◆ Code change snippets
====

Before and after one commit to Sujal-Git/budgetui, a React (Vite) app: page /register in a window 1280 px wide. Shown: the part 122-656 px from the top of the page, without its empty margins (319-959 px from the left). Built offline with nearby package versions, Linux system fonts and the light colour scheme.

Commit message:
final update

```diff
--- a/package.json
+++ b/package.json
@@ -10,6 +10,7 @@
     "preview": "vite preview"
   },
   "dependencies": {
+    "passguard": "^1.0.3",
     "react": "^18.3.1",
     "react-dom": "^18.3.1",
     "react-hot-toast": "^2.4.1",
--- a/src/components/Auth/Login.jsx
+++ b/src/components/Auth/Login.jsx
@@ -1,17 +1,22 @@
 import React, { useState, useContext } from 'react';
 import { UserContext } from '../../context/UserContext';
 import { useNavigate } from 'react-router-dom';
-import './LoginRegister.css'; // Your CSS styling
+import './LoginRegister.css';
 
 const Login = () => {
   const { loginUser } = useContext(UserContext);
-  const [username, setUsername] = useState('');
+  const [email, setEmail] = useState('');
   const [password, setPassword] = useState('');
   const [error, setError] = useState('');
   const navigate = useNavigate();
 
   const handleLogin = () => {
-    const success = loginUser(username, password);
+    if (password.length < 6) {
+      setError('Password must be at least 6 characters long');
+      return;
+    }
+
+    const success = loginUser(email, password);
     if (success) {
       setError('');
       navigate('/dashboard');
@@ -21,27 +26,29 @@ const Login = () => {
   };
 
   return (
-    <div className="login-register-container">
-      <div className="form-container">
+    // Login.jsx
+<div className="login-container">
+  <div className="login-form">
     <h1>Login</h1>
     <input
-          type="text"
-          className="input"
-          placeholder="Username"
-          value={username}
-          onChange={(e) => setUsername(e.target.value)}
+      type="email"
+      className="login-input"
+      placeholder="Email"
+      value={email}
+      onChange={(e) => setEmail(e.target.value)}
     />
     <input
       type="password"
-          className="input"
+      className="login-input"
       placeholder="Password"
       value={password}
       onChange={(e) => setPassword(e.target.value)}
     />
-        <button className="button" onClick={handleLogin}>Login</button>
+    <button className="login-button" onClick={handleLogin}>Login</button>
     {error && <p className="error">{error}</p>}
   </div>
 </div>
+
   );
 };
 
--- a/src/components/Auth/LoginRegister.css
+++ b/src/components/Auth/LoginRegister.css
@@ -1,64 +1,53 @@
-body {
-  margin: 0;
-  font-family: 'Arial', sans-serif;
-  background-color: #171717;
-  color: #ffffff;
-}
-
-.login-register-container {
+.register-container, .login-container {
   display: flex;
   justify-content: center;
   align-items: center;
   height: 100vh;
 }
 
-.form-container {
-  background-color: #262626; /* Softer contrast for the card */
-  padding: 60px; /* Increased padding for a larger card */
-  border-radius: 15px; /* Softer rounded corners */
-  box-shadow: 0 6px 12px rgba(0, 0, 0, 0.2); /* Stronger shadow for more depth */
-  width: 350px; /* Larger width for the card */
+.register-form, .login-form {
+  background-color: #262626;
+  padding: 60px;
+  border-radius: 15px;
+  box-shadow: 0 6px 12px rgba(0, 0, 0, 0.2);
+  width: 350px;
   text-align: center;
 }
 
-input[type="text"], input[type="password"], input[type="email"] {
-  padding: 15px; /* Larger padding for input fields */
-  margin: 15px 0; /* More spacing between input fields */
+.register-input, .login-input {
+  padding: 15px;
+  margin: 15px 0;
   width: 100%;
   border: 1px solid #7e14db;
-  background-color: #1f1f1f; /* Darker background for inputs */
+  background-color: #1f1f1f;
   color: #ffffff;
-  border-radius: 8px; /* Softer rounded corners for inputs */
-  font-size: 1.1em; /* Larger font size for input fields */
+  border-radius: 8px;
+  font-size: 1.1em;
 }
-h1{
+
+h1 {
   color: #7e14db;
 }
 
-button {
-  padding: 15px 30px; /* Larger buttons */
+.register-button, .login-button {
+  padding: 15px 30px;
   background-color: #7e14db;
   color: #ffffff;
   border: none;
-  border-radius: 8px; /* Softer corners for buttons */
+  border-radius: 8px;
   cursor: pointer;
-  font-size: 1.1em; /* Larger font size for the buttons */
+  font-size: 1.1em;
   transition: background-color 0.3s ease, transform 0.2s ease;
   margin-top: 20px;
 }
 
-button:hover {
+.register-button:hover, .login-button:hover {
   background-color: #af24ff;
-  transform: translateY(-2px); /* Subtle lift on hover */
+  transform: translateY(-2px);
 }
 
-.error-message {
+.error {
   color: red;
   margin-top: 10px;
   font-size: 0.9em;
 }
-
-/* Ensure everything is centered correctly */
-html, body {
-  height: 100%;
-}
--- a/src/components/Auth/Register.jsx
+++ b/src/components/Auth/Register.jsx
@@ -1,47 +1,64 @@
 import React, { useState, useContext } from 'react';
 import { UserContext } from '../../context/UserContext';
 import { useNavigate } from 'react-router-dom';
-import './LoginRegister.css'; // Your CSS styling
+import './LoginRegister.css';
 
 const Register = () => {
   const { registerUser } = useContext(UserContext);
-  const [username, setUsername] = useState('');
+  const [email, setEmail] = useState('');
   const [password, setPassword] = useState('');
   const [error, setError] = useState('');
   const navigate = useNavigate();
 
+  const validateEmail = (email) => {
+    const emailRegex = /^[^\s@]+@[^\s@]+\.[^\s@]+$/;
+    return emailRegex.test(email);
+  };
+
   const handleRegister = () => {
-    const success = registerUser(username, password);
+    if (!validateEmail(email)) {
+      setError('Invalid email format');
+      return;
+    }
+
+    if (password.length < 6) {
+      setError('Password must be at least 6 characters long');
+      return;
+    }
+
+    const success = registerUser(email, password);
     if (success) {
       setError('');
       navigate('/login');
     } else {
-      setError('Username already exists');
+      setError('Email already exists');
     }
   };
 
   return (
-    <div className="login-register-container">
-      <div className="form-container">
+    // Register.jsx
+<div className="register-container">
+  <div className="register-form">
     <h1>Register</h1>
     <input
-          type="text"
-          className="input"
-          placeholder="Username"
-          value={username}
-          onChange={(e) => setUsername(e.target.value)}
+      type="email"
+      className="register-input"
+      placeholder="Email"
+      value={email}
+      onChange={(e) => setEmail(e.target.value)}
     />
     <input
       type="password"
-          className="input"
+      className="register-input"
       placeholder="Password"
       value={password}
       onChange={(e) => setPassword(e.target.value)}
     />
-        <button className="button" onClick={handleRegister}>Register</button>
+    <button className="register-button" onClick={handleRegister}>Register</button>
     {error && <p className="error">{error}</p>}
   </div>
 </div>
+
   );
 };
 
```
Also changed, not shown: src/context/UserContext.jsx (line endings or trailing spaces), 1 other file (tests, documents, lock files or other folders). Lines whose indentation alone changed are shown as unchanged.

====

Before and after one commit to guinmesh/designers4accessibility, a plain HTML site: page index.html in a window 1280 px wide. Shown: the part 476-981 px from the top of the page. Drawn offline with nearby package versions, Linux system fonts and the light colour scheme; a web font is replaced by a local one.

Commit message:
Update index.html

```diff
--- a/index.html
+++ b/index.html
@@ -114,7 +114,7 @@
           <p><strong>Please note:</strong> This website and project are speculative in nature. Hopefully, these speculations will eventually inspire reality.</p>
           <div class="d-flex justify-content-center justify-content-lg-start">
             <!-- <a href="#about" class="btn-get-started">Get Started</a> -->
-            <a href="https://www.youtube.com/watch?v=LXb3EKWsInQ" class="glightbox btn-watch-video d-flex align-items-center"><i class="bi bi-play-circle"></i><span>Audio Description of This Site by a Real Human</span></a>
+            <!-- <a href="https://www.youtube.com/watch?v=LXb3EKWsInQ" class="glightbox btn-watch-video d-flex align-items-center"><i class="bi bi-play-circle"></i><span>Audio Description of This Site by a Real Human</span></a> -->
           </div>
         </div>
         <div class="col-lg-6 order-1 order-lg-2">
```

====

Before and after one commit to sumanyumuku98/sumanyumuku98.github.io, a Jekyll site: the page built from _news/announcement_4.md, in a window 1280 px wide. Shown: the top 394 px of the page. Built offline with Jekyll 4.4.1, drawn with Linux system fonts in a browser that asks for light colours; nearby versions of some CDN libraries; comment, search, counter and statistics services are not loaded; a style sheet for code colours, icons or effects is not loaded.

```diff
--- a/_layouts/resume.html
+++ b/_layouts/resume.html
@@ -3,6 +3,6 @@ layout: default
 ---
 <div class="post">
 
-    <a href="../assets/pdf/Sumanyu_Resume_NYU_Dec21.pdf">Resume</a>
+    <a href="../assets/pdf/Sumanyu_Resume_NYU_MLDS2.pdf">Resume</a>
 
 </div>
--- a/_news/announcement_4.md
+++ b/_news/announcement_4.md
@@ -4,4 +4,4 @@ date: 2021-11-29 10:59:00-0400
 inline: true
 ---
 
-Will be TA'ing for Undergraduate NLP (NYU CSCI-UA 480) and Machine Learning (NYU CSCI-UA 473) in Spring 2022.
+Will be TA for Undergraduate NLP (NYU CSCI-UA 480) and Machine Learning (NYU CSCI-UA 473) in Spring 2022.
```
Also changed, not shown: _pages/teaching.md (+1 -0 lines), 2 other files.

====

◆ Problem description
Which of the lines in the data contain the string "href"? Return each one.

◆ Answer to the exercise
             <!-- <a href="#about" class="btn-get-started">Get Started</a> -->
-            <a href="https://www.youtube.com/watch?v=LXb3EKWsInQ" class="glightbox btn-watch-video d-flex align-items-center"><i class="bi bi-play-circle"></i><span>Audio Description of This Site by a Real Human</span></a>
+            <!-- <a href="https://www.youtube.com/watch?v=LXb3EKWsInQ" class="glightbox btn-watch-video d-flex align-items-center"><i class="bi bi-play-circle"></i><span>Audio Description of This Site by a Real Human</span></a> -->
-    <a href="../assets/pdf/Sumanyu_Resume_NYU_Dec21.pdf">Resume</a>
+    <a href="../assets/pdf/Sumanyu_Resume_NYU_MLDS2.pdf">Resume</a>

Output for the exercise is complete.